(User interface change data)

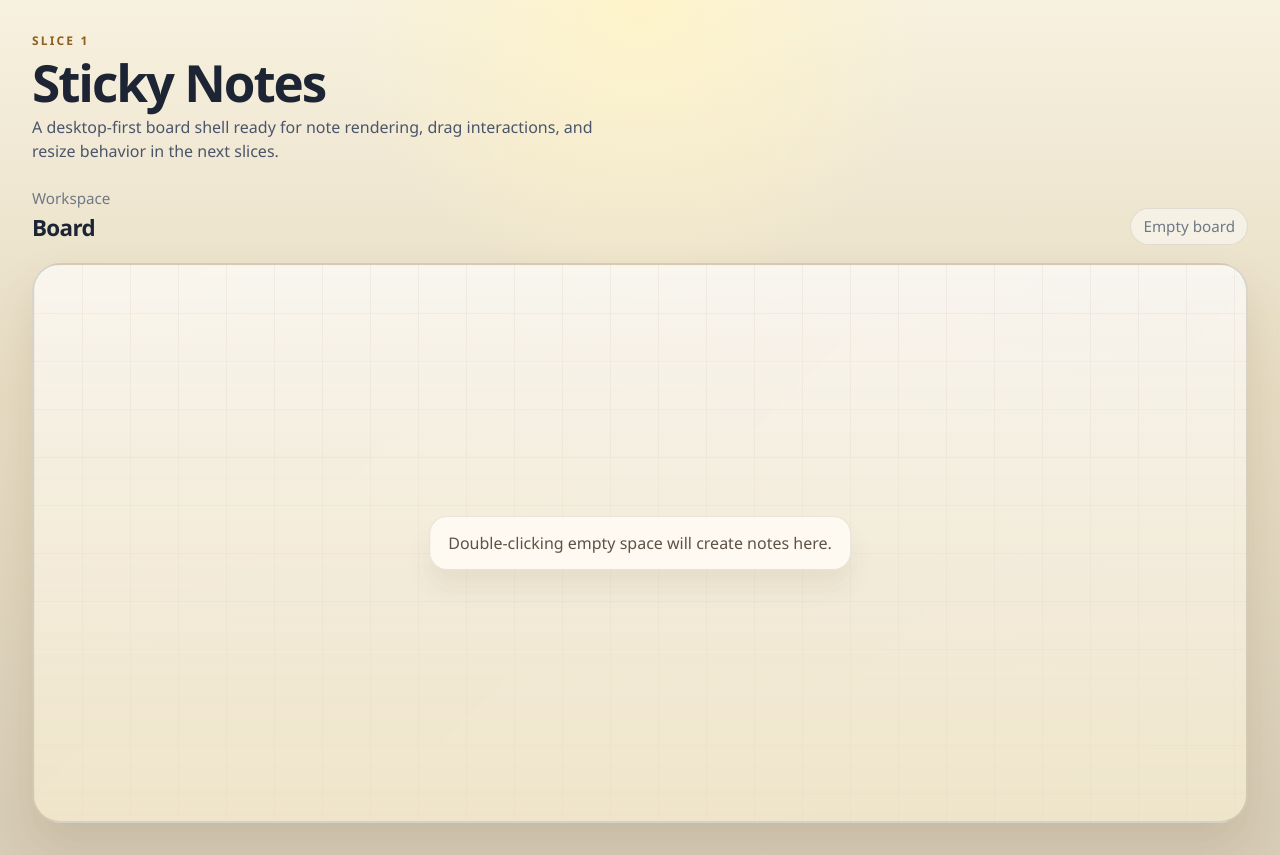
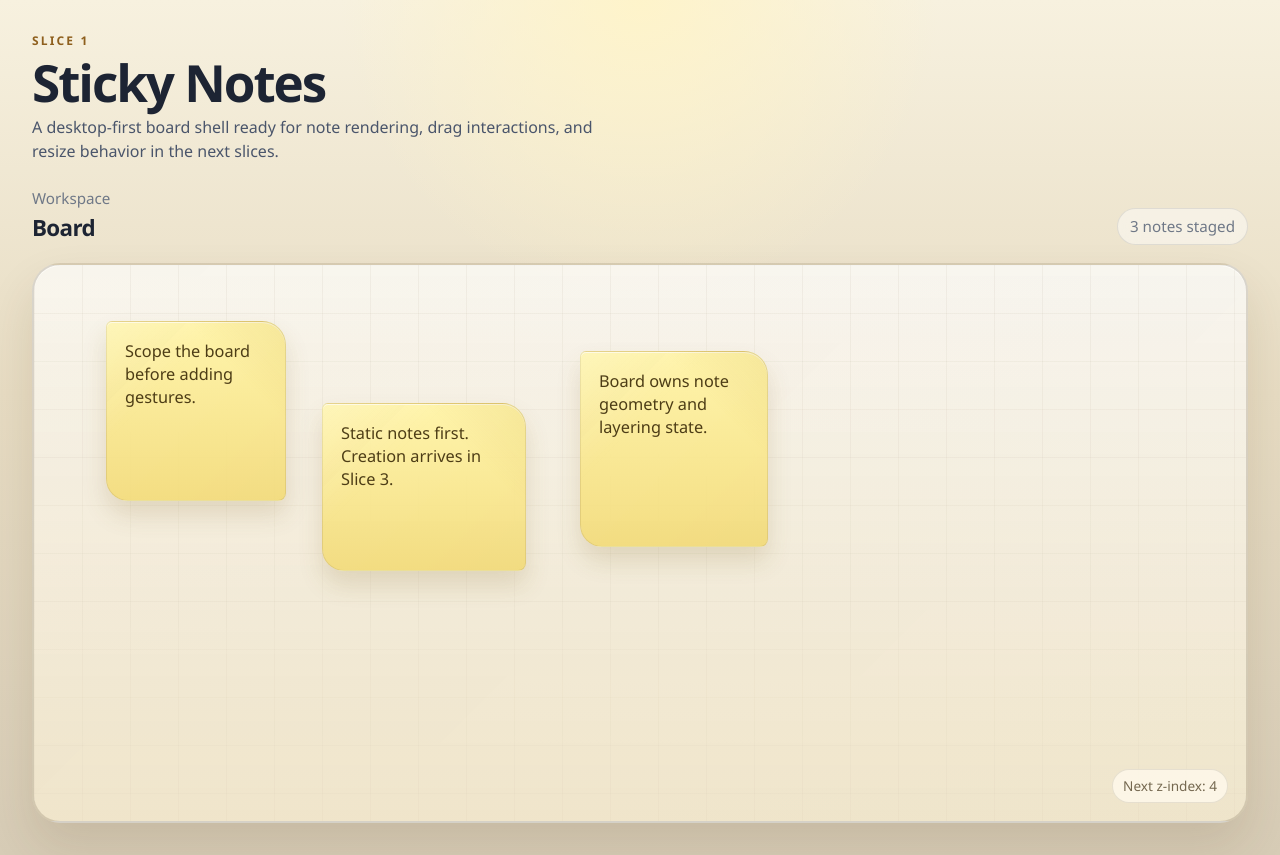
Before and after one commit to nelxaz/sticky-notes, a React (Vite) app: page / in a window 1280 px wide. Built offline with nearby package versions, Linux system fonts and the light colour scheme.

Commit message:
feat: render seeded sticky notes

```diff
--- a/src/components/Board.tsx
+++ b/src/components/Board.tsx
@@ -1,4 +1,41 @@
+import { useState } from "react";
+import { StickyNote } from "./StickyNote.tsx";
+import type { Note } from "../types/notes.ts";
+
+const SEEDED_NOTES: Note[] = [
+  {
+    id: "seed-1",
+    x: 72,
+    y: 56,
+    width: 180,
+    height: 180,
+    text: "Scope the board before adding gestures.",
+    zIndex: 1,
+  },
+  {
+    id: "seed-2",
+    x: 288,
+    y: 138,
+    width: 204,
+    height: 168,
+    text: "Static notes first. Creation arrives in Slice 3.",
+    zIndex: 2,
+  },
+  {
+    id: "seed-3",
+    x: 546,
+    y: 86,
+    width: 188,
+    height: 196,
+    text: "Board owns note geometry and layering state.",
+    zIndex: 3,
+  },
+];
+
 export function Board() {
+  const [notes] = useState<Note[]>(SEEDED_NOTES);
+  const [nextZIndex] = useState(() => Math.max(...SEEDED_NOTES.map((note) => note.zIndex)) + 1);
+
   return (
     <section className="board-frame" aria-labelledby="board-title">
       <header className="board-frame__header">
@@ -6,12 +43,20 @@ export function Board() {
           <p className="board-frame__label">Workspace</p>
           <h2 id="board-title">Board</h2>
         </div>
-        <p className="board-frame__status">Empty board</p>
+        <p className="board-frame__status">
+          {notes.length} note{notes.length === 1 ? "" : "s"} staged
+        </p>
       </header>
 
       <div className="board-surface" aria-label="Sticky notes board" role="presentation">
         <div className="board-surface__grid" aria-hidden="true" />
-        <p className="board-surface__hint">Double-clicking empty space will create notes here.</p>
+        {notes.map((note) => (
+          <StickyNote key={note.id} note={note} />
+        ))}
+        {notes.length === 0 ? (
+          <p className="board-surface__hint">Double-clicking empty space will create notes here.</p>
+        ) : null}
+        <p className="board-surface__next">Next z-index: {nextZIndex}</p>
       </div>
     </section>
   );
--- /dev/null
+++ b/src/components/StickyNote.tsx
@@ -0,0 +1,24 @@
+import type { Note } from "../types/notes.ts";
+
+type StickyNoteProps = {
+  note: Note;
+};
+
+export function StickyNote({ note }: StickyNoteProps) {
+  return (
+    <article
+      className="sticky-note"
+      style={{
+        left: note.x,
+        top: note.y,
+        width: note.width,
+        height: note.height,
+        zIndex: note.zIndex,
+      }}
+    >
+      <div className="sticky-note__surface">
+        <p className="sticky-note__text">{note.text}</p>
+      </div>
+    </article>
+  );
+}
--- a/src/index.css
+++ b/src/index.css
@@ -111,6 +111,7 @@ textarea {
   position: relative;
   overflow: hidden;
   min-height: 560px;
+  padding: 24px;
   border: 2px solid rgba(78, 67, 46, 0.18);
   border-radius: 28px;
   background:
@@ -144,3 +145,60 @@ textarea {
   color: #5c5346;
   box-shadow: 0 18px 24px rgba(88, 68, 35, 0.08);
 }
+
+.board-surface__next {
+  position: absolute;
+  right: 18px;
+  bottom: 18px;
+  margin: 0;
+  padding: 6px 10px;
+  border-radius: 999px;
+  border: 1px solid rgba(78, 67, 46, 0.12);
+  background: rgba(255, 250, 238, 0.78);
+  color: #756850;
+  font-size: 0.85rem;
+}
+
+.sticky-note {
+  position: absolute;
+}
+
+.sticky-note__surface {
+  width: 100%;
+  height: 100%;
+  padding: 18px;
+  display: flex;
+  align-items: start;
+  border: 1px solid rgba(112, 90, 45, 0.14);
+  border-radius: 6px 24px 8px 22px;
+  background:
+    linear-gradient(180deg, rgba(255, 244, 168, 0.96), rgba(243, 220, 126, 0.96)),
+    linear-gradient(135deg, rgba(255, 255, 255, 0.28), rgba(217, 182, 73, 0.15));
+  box-shadow:
+    0 14px 24px rgba(120, 92, 26, 0.16),
+    inset 0 1px 0 rgba(255, 255, 255, 0.65);
+}
+
+.sticky-note__surface::before {
+  content: "";
+  position: absolute;
+  inset: 0;
+  border-radius: inherit;
+  background:
+    linear-gradient(135deg, rgba(255, 255, 255, 0.18), transparent 34%),
+    linear-gradient(225deg, rgba(181, 138, 38, 0.12), transparent 28%);
+  pointer-events: none;
+}
+
+.sticky-note__text {
+  position: relative;
+  margin: 0;
+  color: #4d3d16;
+  font-size: 1.02rem;
+  line-height: 1.4;
+  font-weight: 500;
+  overflow: hidden;
+  display: -webkit-box;
+  -webkit-line-clamp: 5;
+  -webkit-box-orient: vertical;
+}
--- /dev/null
+++ b/src/types/notes.ts
@@ -0,0 +1,9 @@
+export type Note = {
+  id: string;
+  x: number;
+  y: number;
+  width: number;
+  height: number;
+  text: string;
+  zIndex: number;
+};
```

▶ _Task item_
Go over the data and return every line that includes the word "clicking".

▶ _Answer to this problem_
-        <p className="board-surface__hint">Double-clicking empty space will create notes here.</p>
+          <p className="board-surface__hint">Double-clicking empty space will create notes here.</p>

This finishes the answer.